Your instructions:
Return the entries verbatim and drop every picture.

The input:
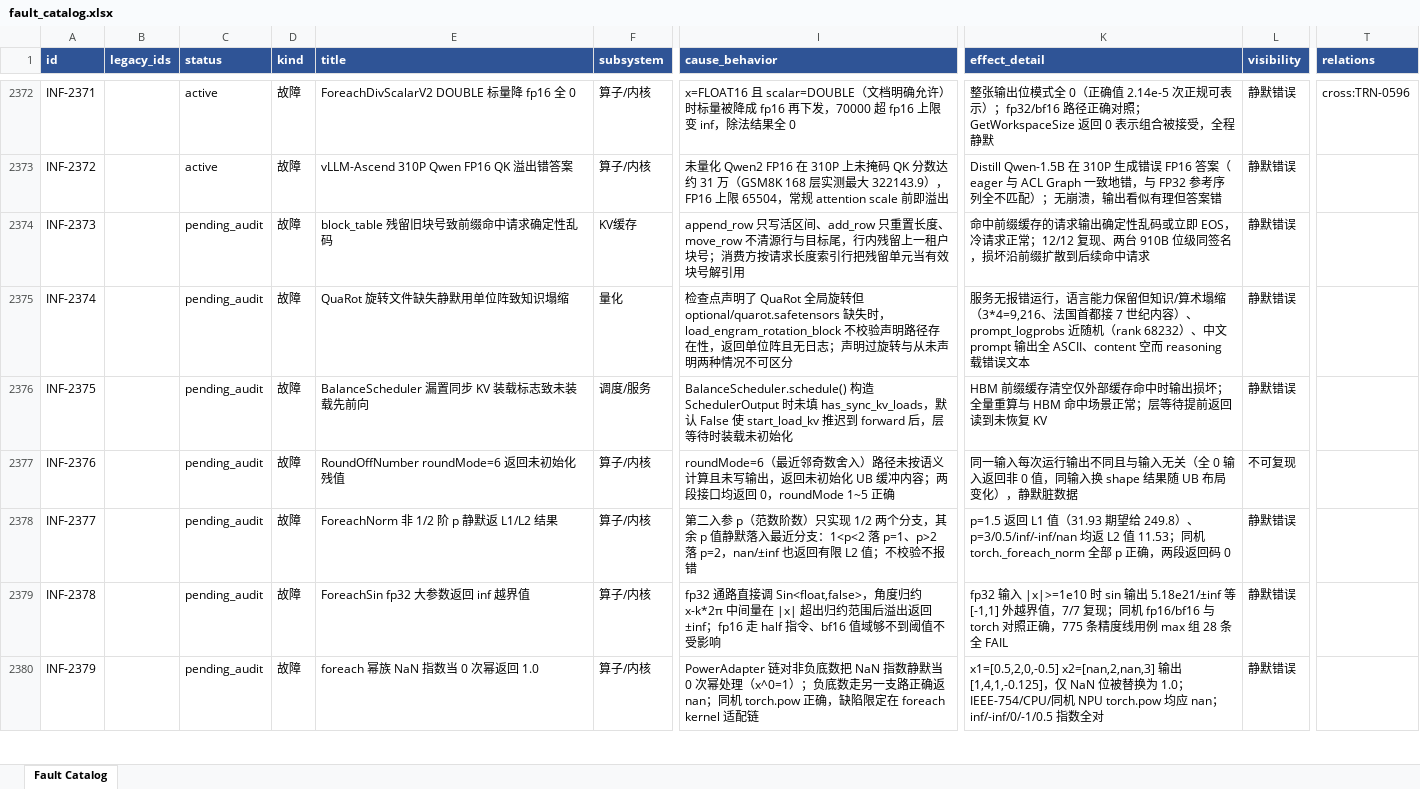
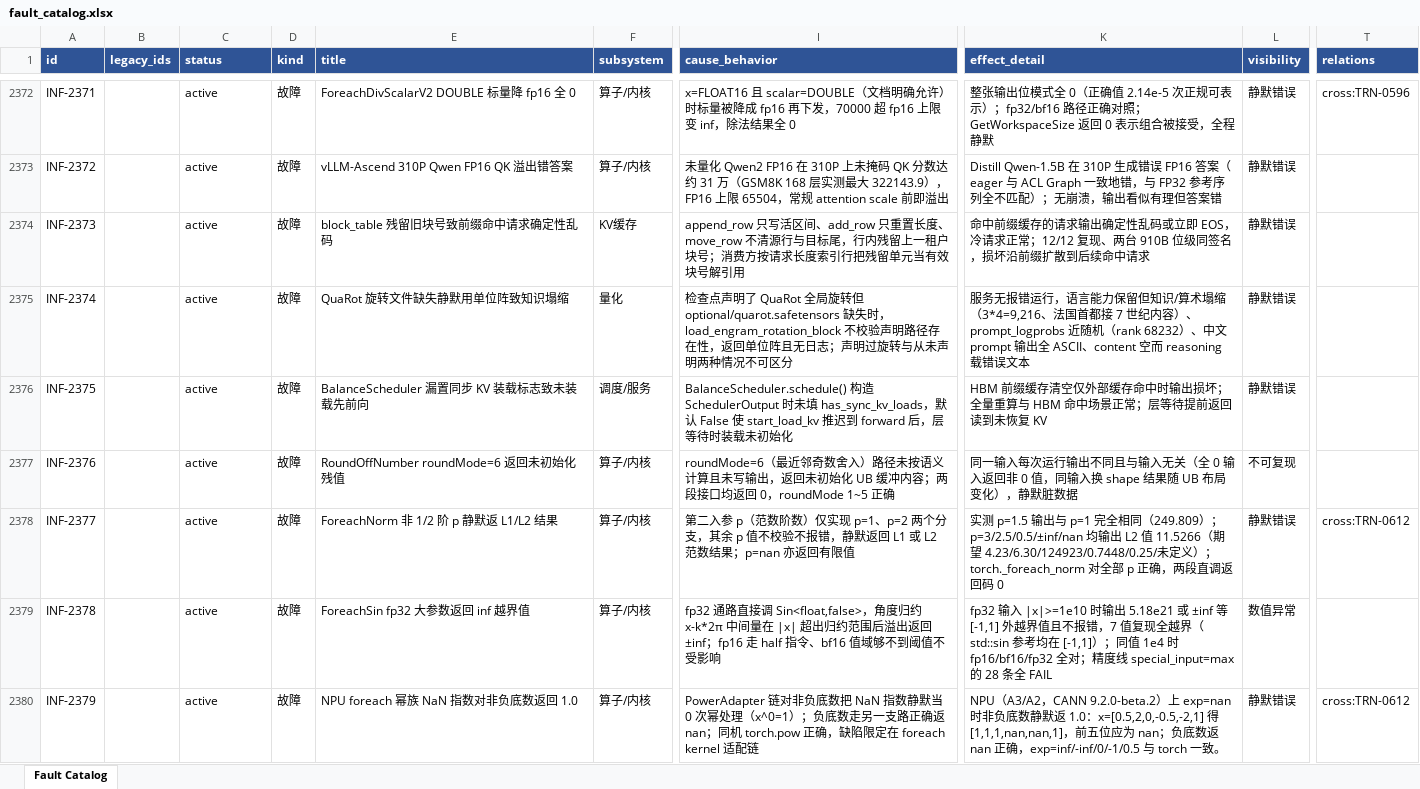
Before and after one commit to RinshannKaihou/inference_error_review, an Excel workbook: views/fault_catalog.xlsx, sheet Fault Catalog, drawn as a sheet; only a part is shown, gaps mark what is left out; values as stored, in another font and other column widths than the file's, no borders; the diff covers the shown part only; the diff names each change by its address in the sheet, - before the commit and + after, or states it on an @@ line.

Commit message:
daily audit 2026-11-04: inference

```diff
--- a/views/fault_catalog.xlsx (sheet Fault Catalog)
+++ b/views/fault_catalog.xlsx (sheet Fault Catalog)
-C2374:C2380 (status): pending_audit
+C2374:C2380 (status): active
-I2378 (cause_behavior): …数阶数）只实现 1/2 两个分支，其余 p 值静默落入最近分支：1<p<2 落 p=1、p>2 落 p=2，nan/±inf 也返回有限 L2 值；不校验不报错
+I2378 (cause_behavior): …数阶数）仅实现 p=1、p=2 两个分支，其余 p 值不校验不报错，静默返回 L1 或 L2 范数结果；p=nan 亦返回有限值
-K2378 (effect_detail): p=1.5 返回 L1 值（31.93 期望给 249.8）、p=3/0.5/inf/-inf/nan 均返 L2 值 11.53；同机 torch._foreach_norm 全部 p 正确，两段返回码…
+K2378 (effect_detail): 实测 p=1.5 输出与 p=1 完全相同（249.809）；p=3/2.5/0.5/±inf/nan 均输出 L2 值 11.5266（期望 4.23/6.30/124923/0.7448/0.25/未定义）；torch._foreach_norm 对全部 p 正确，两段直调返回码…
-T2378 (relations): (empty)
+T2378 (relations): cross:TRN-0612
-K2379 (effect_detail): …入 |x|>=1e10 时 sin 输出 5.18e21/±inf 等 [-1,1] 外越界值，7/7 复现；同机 fp16/bf16 与 torch 对照正确，775 条精度线用例 max 组 28 条全…
+K2379 (effect_detail): …入 |x|>=1e10 时输出 5.18e21 或 ±inf 等 [-1,1] 外越界值且不报错，7 值复现全越界（std::sin 参考均在 [-1,1]）；同值 1e4 时 fp16/bf16/fp32 全对；精度线 special_input=max 的 28 条全…
-L2379 (visibility): 静默错误
+L2379 (visibility): 数值异常
-E2380 (title): foreach 幂族 NaN 指数当 0 次幂返回 1.0
+E2380 (title): NPU foreach 幂族 NaN 指数对非负底数返回 1.0
-K2380 (effect_detail): x1=[0.5,2,0,-0.5] x2=[nan,2,nan,3] 输出 [1,4,1,-0.125]，仅 NaN 位被替换为 1.0；IEEE-754/CPU/同机 NPU torch.pow 均应 nan；inf/-inf/0/-1/0.5 指数全对
+K2380 (effect_detail): NPU（A3/A2，CANN 9.2.0-beta.2）上 exp=nan 时非负底数静默返 1.0：x=[0.5,2,0,-0.5,-2,1] 得 [1,1,1,nan,nan,1]，前五位应为 nan；负底数返 nan 正确，exp=inf/-inf/0/-1/0.5 与 torch 一致。
-T2380 (relations): (empty)
+T2380 (relations): cross:TRN-0612
```
Also changed, not shown: 13 edited cells elsewhere in this sheet, 16 other files.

Answer below:
Before and after one commit to RinshannKaihou/inference_error_review, an Excel workbook: views/fault_catalog.xlsx, sheet Fault Catalog, drawn as a sheet; only a part is shown, gaps mark what is left out; values as stored, in another font and other column widths than the file's, no borders; the diff covers the shown part only; the diff names each change by its address in the sheet, - before the commit and + after, or states it on an @@ line.

Commit message:
daily audit 2026-11-04: inference

```diff
--- a/views/fault_catalog.xlsx (sheet Fault Catalog)
+++ b/views/fault_catalog.xlsx (sheet Fault Catalog)
-C2374:C2380 (status): pending_audit
+C2374:C2380 (status): active
-I2378 (cause_behavior): …数阶数）只实现 1/2 两个分支，其余 p 值静默落入最近分支：1<p<2 落 p=1、p>2 落 p=2，nan/±inf 也返回有限 L2 值；不校验不报错
+I2378 (cause_behavior): …数阶数）仅实现 p=1、p=2 两个分支，其余 p 值不校验不报错，静默返回 L1 或 L2 范数结果；p=nan 亦返回有限值
-K2378 (effect_detail): p=1.5 返回 L1 值（31.93 期望给 249.8）、p=3/0.5/inf/-inf/nan 均返 L2 值 11.53；同机 torch._foreach_norm 全部 p 正确，两段返回码…
+K2378 (effect_detail): 实测 p=1.5 输出与 p=1 完全相同（249.809）；p=3/2.5/0.5/±inf/nan 均输出 L2 值 11.5266（期望 4.23/6.30/124923/0.7448/0.25/未定义）；torch._foreach_norm 对全部 p 正确，两段直调返回码…
-T2378 (relations): (empty)
+T2378 (relations): cross:TRN-0612
-K2379 (effect_detail): …入 |x|>=1e10 时 sin 输出 5.18e21/±inf 等 [-1,1] 外越界值，7/7 复现；同机 fp16/bf16 与 torch 对照正确，775 条精度线用例 max 组 28 条全…
+K2379 (effect_detail): …入 |x|>=1e10 时输出 5.18e21 或 ±inf 等 [-1,1] 外越界值且不报错，7 值复现全越界（std::sin 参考均在 [-1,1]）；同值 1e4 时 fp16/bf16/fp32 全对；精度线 special_input=max 的 28 条全…
-L2379 (visibility): 静默错误
+L2379 (visibility): 数值异常
-E2380 (title): foreach 幂族 NaN 指数当 0 次幂返回 1.0
+E2380 (title): NPU foreach 幂族 NaN 指数对非负底数返回 1.0
-K2380 (effect_detail): x1=[0.5,2,0,-0.5] x2=[nan,2,nan,3] 输出 [1,4,1,-0.125]，仅 NaN 位被替换为 1.0；IEEE-754/CPU/同机 NPU torch.pow 均应 nan；inf/-inf/0/-1/0.5 指数全对
+K2380 (effect_detail): NPU（A3/A2，CANN 9.2.0-beta.2）上 exp=nan 时非负底数静默返 1.0：x=[0.5,2,0,-0.5,-2,1] 得 [1,1,1,nan,nan,1]，前五位应为 nan；负底数返 nan 正确，exp=inf/-inf/0/-1/0.5 与 torch 一致。
-T2380 (relations): (empty)
+T2380 (relations): cross:TRN-0612
```
Also changed, not shown: 13 edited cells elsewhere in this sheet, 16 other files.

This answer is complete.